Spring is in the air and we’re getting more sunshine. While 2020 gives us plenty for pause, there is a need for optimism and comfort. For me, once I’m wearing a nice pair of sunglasses, it puts me in a good mood. It’s a bit of a ritual as I look for the last pair I wore or go ahead and buy glasses online. I do a similar thing when I buy flip flops online. Someone stylish wearing a cool pair of sunglasses symbolizes good times. Its a state of mind that I enjoy being in and you probably do too. I must say, if I’m healthy and have no business wearing a mask, I’ll find all the contentment and comfort that I need in a really snazzy pair of sunglasses. That beautiful pair of sunglasses will block away the ugliness and my worries, at least for a short while, long enough to take a stroll and know that all will feel a little more right in my world someday soon. Yes, we’ll be on vacation or some adventure before too long. A really snazzy pair of sunglasses can not only symbolize leisure; it can help give us a healthy dose of hope.

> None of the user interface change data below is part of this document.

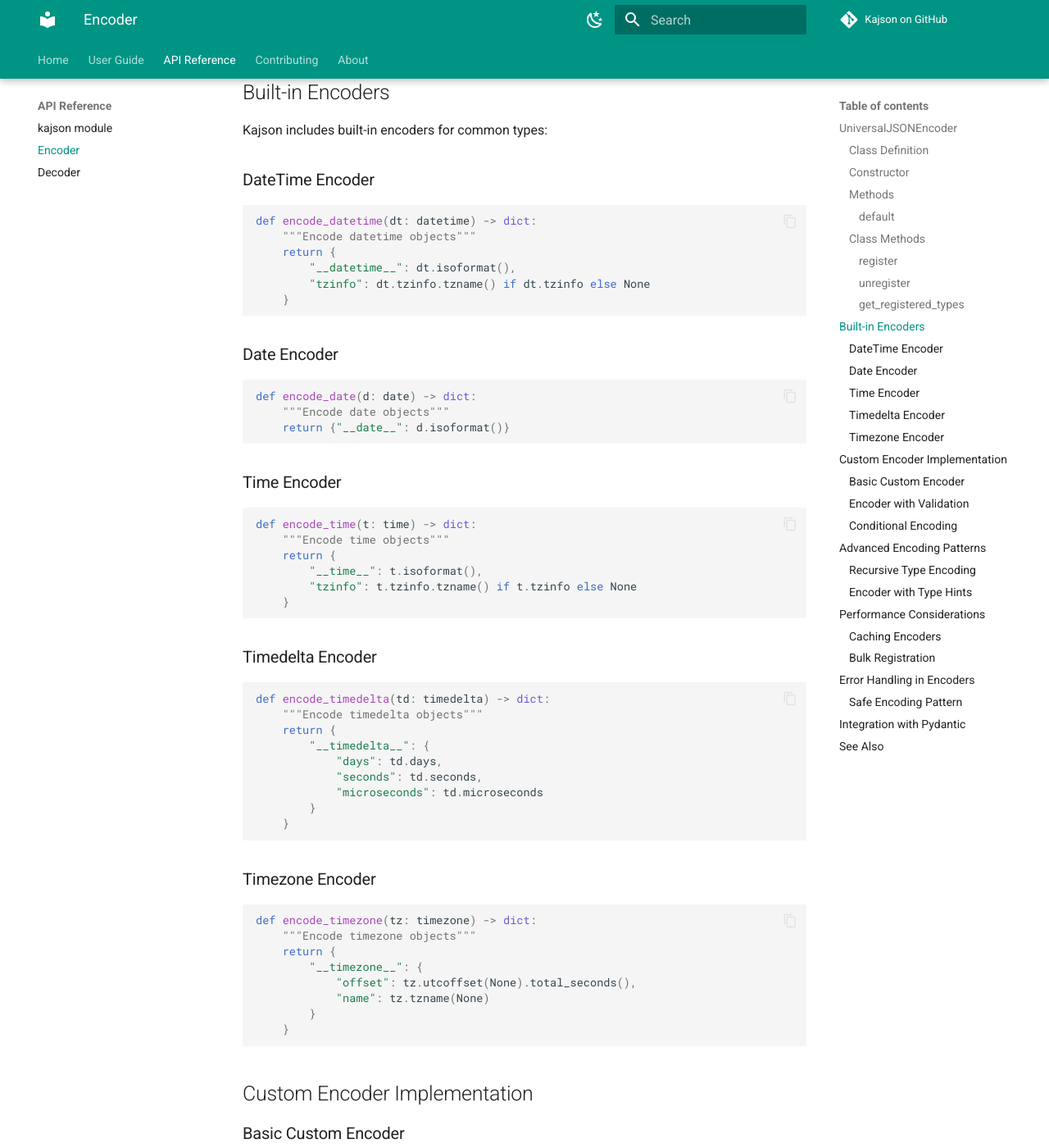
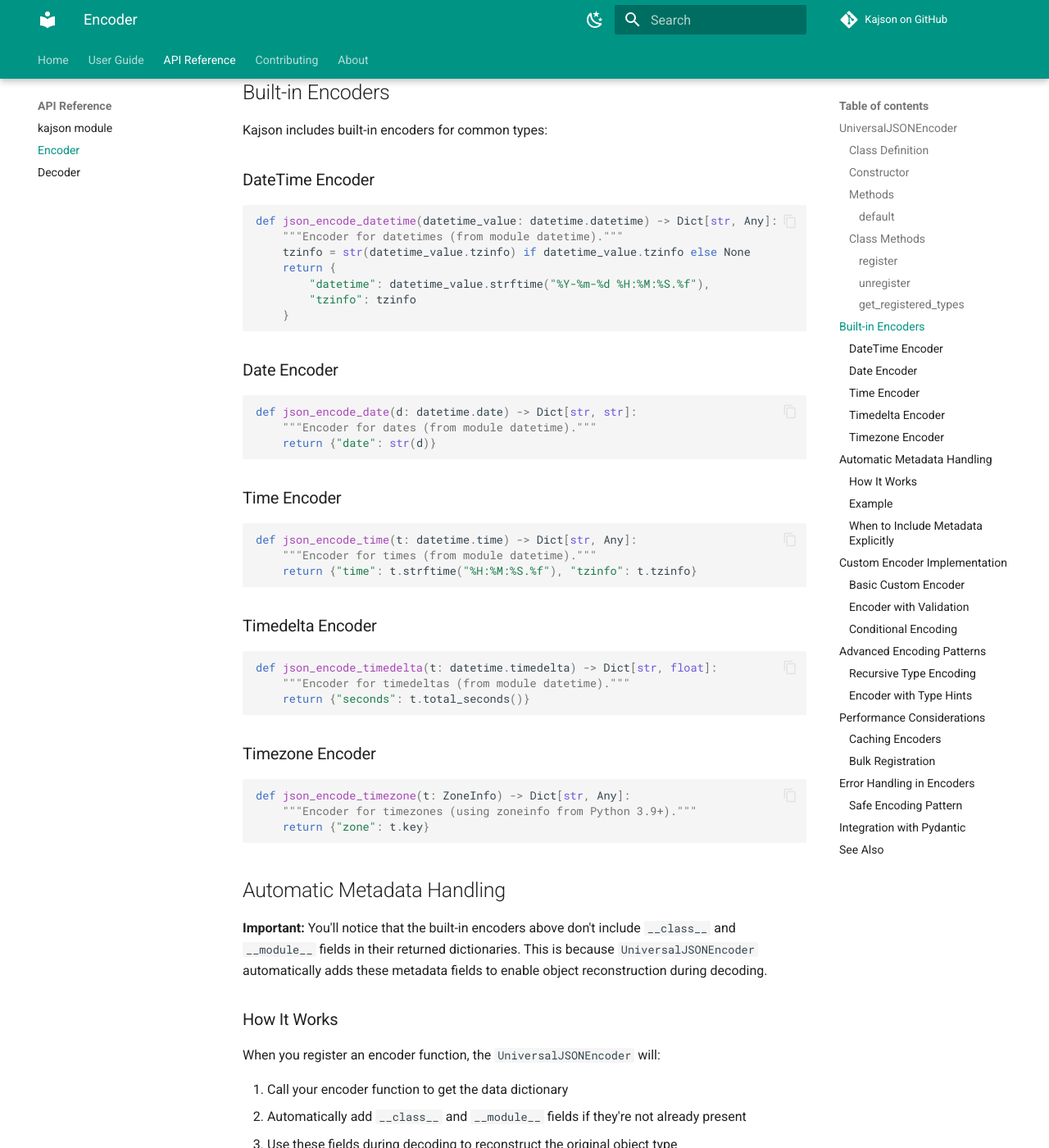
Before and after one commit to Pipelex/kajson, an MkDocs documentation site: the page built from docs/pages/api/encoder.md, in a window 1280 px wide and 1400 px high, scrolled down 2343 px. Shown: the whole window at 82% size. Built offline with MkDocs 1.6.1 and Material for MkDocs 9.7.7, drawn with Linux system fonts in a browser that asks for light colours; comment, search, counter and statistics services are not loaded; some of the changed text lies outside the part shown.

Commit message:
Improve docs and examples

````diff
--- a/docs/pages/api/encoder.md
+++ b/docs/pages/api/encoder.md
@@ -120,57 +120,89 @@
 ### DateTime Encoder
 
 ```python
-def encode_datetime(dt: datetime) -> dict:
-    """Encode datetime objects"""
+def json_encode_datetime(datetime_value: datetime.datetime) -> Dict[str, Any]:
+    """Encoder for datetimes (from module datetime)."""
+    tzinfo = str(datetime_value.tzinfo) if datetime_value.tzinfo else None
     return {
-        "__datetime__": dt.isoformat(),
-        "tzinfo": dt.tzinfo.tzname() if dt.tzinfo else None
+        "datetime": datetime_value.strftime("%Y-%m-%d %H:%M:%S.%f"),
+        "tzinfo": tzinfo
     }
 ```
 
 ### Date Encoder
 
 ```python
-def encode_date(d: date) -> dict:
-    """Encode date objects"""
-    return {"__date__": d.isoformat()}
+def json_encode_date(d: datetime.date) -> Dict[str, str]:
+    """Encoder for dates (from module datetime)."""
+    return {"date": str(d)}
 ```
 
 ### Time Encoder
 
 ```python
-def encode_time(t: time) -> dict:
-    """Encode time objects"""
-    return {
-        "__time__": t.isoformat(),
-        "tzinfo": t.tzinfo.tzname() if t.tzinfo else None
-    }
+def json_encode_time(t: datetime.time) -> Dict[str, Any]:
+    """Encoder for times (from module datetime)."""
+    return {"time": t.strftime("%H:%M:%S.%f"), "tzinfo": t.tzinfo}
 ```
 
 ### Timedelta Encoder
 
 ```python
-def encode_timedelta(td: timedelta) -> dict:
-    """Encode timedelta objects"""
-    return {
-        "__timedelta__": {
-            "days": td.days,
-            "seconds": td.seconds,
-            "microseconds": td.microseconds
-        }
-    }
+def json_encode_timedelta(t: datetime.timedelta) -> Dict[str, float]:
+    """Encoder for timedeltas (from module datetime)."""
+    return {"seconds": t.total_seconds()}
 ```
 
 ### Timezone Encoder
 
 ```python
-def encode_timezone(tz: timezone) -> dict:
-    """Encode timezone objects"""
+def json_encode_timezone(t: ZoneInfo) -> Dict[str, Any]:
+    """Encoder for timezones (using zoneinfo from Python 3.9+)."""
+    return {"zone": t.key}
+```
+
+## Automatic Metadata Handling
+
+**Important:** You'll notice that the built-in encoders above don't include `__class__` and `__module__` fields in their returned dictionaries. This is because `UniversalJSONEncoder` automatically adds these metadata fields to enable object reconstruction during decoding.
+
+### How It Works
+
+When you register an encoder function, the `UniversalJSONEncoder` will:
+
+1. Call your encoder function to get the data dictionary
+2. Automatically add `__class__` and `__module__` fields if they're not already present
+3. Use these fields during decoding to reconstruct the original object type
+
+### Example
+
+```python
+# Your encoder function
+def encode_point(point: Point) -> Dict[str, Any]:
+    return {"x": point.x, "y": point.y}  # No __class__ or __module__ needed
+
+# What gets serialized automatically:
+# {
+#     "x": 3.14,
+#     "y": 2.71,
+#     "__class__": "Point",      # Added automatically
+#     "__module__": "__main__"   # Added automatically
+# }
+```
+
+### When to Include Metadata Explicitly
+
+You should only include `__class__` and `__module__` explicitly when you want to override the automatic detection, such as:
+
+- Using one encoder for multiple related types
+- Encoding with a different class name than the actual type
+- Creating cross-compatible encodings between different class hierarchies
+
+```python
+def encode_shape(shape: Union[Circle, Rectangle]) -> Dict[str, Any]:
     return {
-        "__timezone__": {
-            "offset": tz.utcoffset(None).total_seconds(),
-            "name": tz.tzname(None)
-        }
+        "area": shape.area(),
+        "__class__": "Shape",  # Override: use base class name
+        "__module__": "geometry"
     }
 ```
 
````
Also changed, not shown: docs/pages/api/decoder.md (+28 -34 lines), 7 other files.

I love this video that features comic-drawing rebel professor Lynda Barry doing her own thing. Around the six minute mark, Lynda confides in the audience that she knows that most folks abandon drawing when they try to draw a nose! She proceeds to draw a bunch of fun noses. First, she begins by drawing what her cousin advised to be the proper way to draw a nose, circa 1962. Then, she riffs on the wonderful world of noses. Starting with the shape of a head, Lynda Barry, one of our all-time great cartoonists, guides the viewer into visual anarchy. If there is only one rule to follow, it is this: the drawing still needs to “read” as whatever it is you’re drawing.
Lynda Barry has worked as a painter, cartoonist, writer, illustrator, playwright, editor, commentator, and teacher and found that they are very much alike. She is the inimitable creator behind the seminal comic strip Ernie Pook’s Comeek as well as numerous comic books and graphic novels, and is the recipient of both the Eisner Award and the R. R. Donnelly Award. She lives in Wisconsin, where she is an associate professor of art and a Discovery Fellow at the University of Wisconsin–Madison. Her most book is Making Comics, published in 2019 by Drawn & Quarterly.